The reality is that, even with Twitter insisting it is working on improving tools and enforcement systems to better root out abuse, especially the type coming from repeat offenders, there is little assurance that either Milo Yiannopoulos’ censure will be the first of many to come, or that Jones’ prolonged abuse will be among the last of its kind. Twitter, as a business and one devoted to allowing people to express themselves, respectfully must walk a fine line in generating traffic without wanting to seem like an institution of the “totalitarian regressive left.” That said, if it fails to act in a way that discourages hate, Twitter runs a risk of alienating even more of its millions of accountholders. It’s the same dance that an organization like, say, the Republican Party must reckon with. On one hand, it must try to expand its ranks if it is to avoid stagnation. On the other hand, it is set to feature a man who revels in his divisiveness as its nominee for President of the United States. My, what a dance it is, indeed.

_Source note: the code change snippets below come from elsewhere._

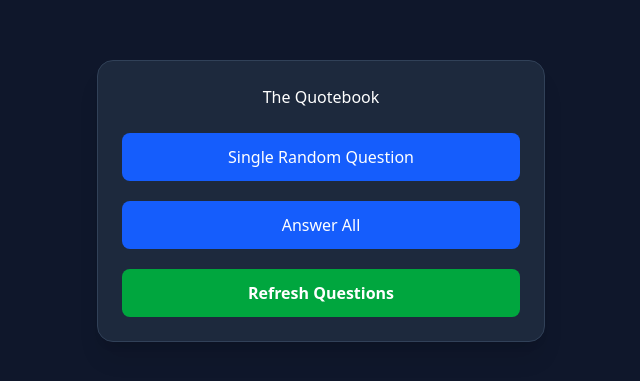
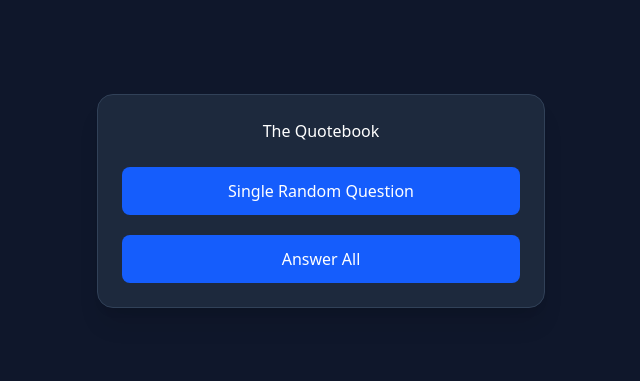
Before and after one commit to RussellWA/The-Quotebook, a React app: page / in a window 1280 px wide. Shown: the part 199-580 px from the top of the page, without its empty margins (319-959 px from the left). Built offline with nearby package versions, Linux system fonts and the light colour scheme; the HTML template or start-up script is replaced by a standard one.

Commit message:
Changes
stuff

```diff
--- a/src/views/GameScreen.tsx
+++ b/src/views/GameScreen.tsx
@@ -16,20 +16,18 @@ export default function Game({ mode, onFinish }: GameProps) {
     const [selectedOption, setSelectedOption] = useState<string | null>(null);
     const [score, setScore] = useState(0);
 
-    const [isSubmitting, setIsSubmitting] = useState(false); // API loading state
-    const [isAnswered, setIsAnswered] = useState(false);     // Did we check the answer?
+    const [isSubmitting, setIsSubmitting] = useState(false);
+    const [isAnswered, setIsAnswered] = useState(false);
     const [feedback, setFeedback] = useState<{ text: string, isCorrect: boolean } | null>(null);
 
     useEffect(() => {
         const fetchQuestions = async () => {
             try {
-                const res = await fetch('https://quotebook-be.vercel.app/api/quiz/start', {
-                    method: 'POST'
+                const res = await fetch('https://quotebook-be.vercel.app/api/startquiz', {
+                    method: 'GET'
                 });
 
-                const result = await res.json();
-
-                const data = result.questions;
+                const data: Question[] = await res.json();
 
                 if (mode === 'single') {
                     const random = data[Math.floor(Math.random() * data.length)];
@@ -54,7 +52,7 @@ export default function Game({ mode, onFinish }: GameProps) {
 
         const currQuestion = questions[currentIndex];
 
-        const res = await fetch('https://quotebook-be.vercel.app/api/quiz/answer', {
+        const res = await fetch('https://quotebook-be.vercel.app/api/answer', {
             method: 'POST',
             headers: { 'Content-Type': 'application/json' },
             body: JSON.stringify({ question_id: currQuestion.id, answer: selectedOption })
@@ -132,6 +130,7 @@ export default function Game({ mode, onFinish }: GameProps) {
                         checked={selectedOption === option}
                         onChange={() => !isSubmitting && setSelectedOption(option)}
                         className="sr-only"
+                        disabled={isAnswered}
                     />
 
                     <div className={`w-6 h-6 rounded-full border-2 mr-4 flex items-center justify-center
--- a/src/views/WelcomeScreen.tsx
+++ b/src/views/WelcomeScreen.tsx
@@ -1,4 +1,4 @@
-import { useState } from "react";
+// import { useState } from "react";
 
 type GameMode = 'single' | 'all';
 
@@ -7,31 +7,31 @@ interface WelcomeProps {
 }
 
 export default function Welcome({ onStart }: WelcomeProps) {
-    const [isRefreshing, setIsRefreshing] = useState(false);
+    // const [isRefreshing, setIsRefreshing] = useState(false);
 
-    const onRefresh = async () => {
-        if (isRefreshing) return;
-        setIsRefreshing(true);
+    // const onRefresh = async () => {
+    //     if (isRefreshing) return;
+    //     setIsRefreshing(true);
 
-        try {
-            const res = await fetch('https://quotebook-be.vercel.app/api/quiz/refresh', {
-                method: 'POST'
-            });
+    //     try {
+    //         const res = await fetch('https://quotebook-be.vercel.app/api/quiz/refresh', {
+    //             method: 'POST'
+    //         });
 
-            if (!res.ok) {
-                throw new Error(`Server error: ${res.status}`);
-            }
+    //         if (!res.ok) {
+    //             throw new Error(`Server error: ${res.status}`);
+    //         }
 
-            const data = await res.json();
-            console.log("Refresh successful:", data);
+    //         const data = await res.json();
+    //         console.log("Refresh successful:", data);
 
-        } catch (err) {
-            console.error("Failed to refresh quiz data:", err);
-            alert("Failed to refresh data. Check console.");
-        } finally {
-            setIsRefreshing(false);
-        }
-    };
+    //     } catch (err) {
+    //         console.error("Failed to refresh quiz data:", err);
+    //         alert("Failed to refresh data. Check console.");
+    //     } finally {
+    //         setIsRefreshing(false);
+    //     }
+    // };
 
     return (
         <div className="text-center space-y-6">
@@ -49,7 +49,7 @@ export default function Welcome({ onStart }: WelcomeProps) {
                 >
                     Answer All
                 </button>
-                <button
+                {/* <button
                     onClick={onRefresh}
                     disabled={isRefreshing}
                     className={`w-full py-3 px-6 rounded-lg font-semibold transition-colors
@@ -59,7 +59,7 @@ export default function Welcome({ onStart }: WelcomeProps) {
                         }`}
                 >
                     {isRefreshing ? 'Refreshing...' : 'Refresh Questions'}
-                </button>
+                </button> */}
             </div>
         </div>
     );
```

As much as doubts may exist about Twitter and other social media sites’ ability to police its content, aspersions have similarly been cast on their ability to enforce Milo Yiannopoulos’ “permanent” ban. Soon after the announcement of the ban, the hashtag #FreeMilo was trending, and it is doubtful we’ve heard the last on this case or this topic. In the meantime, though, I won’t shed any tears for Milo. Not because he’s a conservative. Or because he’s gay. It’s because he behaves like an entitled asshole. Apparently, he believes he’s entitled to free speech because this is America or that he’s particularly clever or whatever. But when your free speech makes others feel trapped—in the case of Leslie Jones, like she’s in her own “personal hell”—it’s not really so “free.” When abuse, online or otherwise, is on the table, there is always a cost. If Milo Yiannopoulos has to pay it, someone with a history of directing hateful, malicious attacks on innocent users, all the better.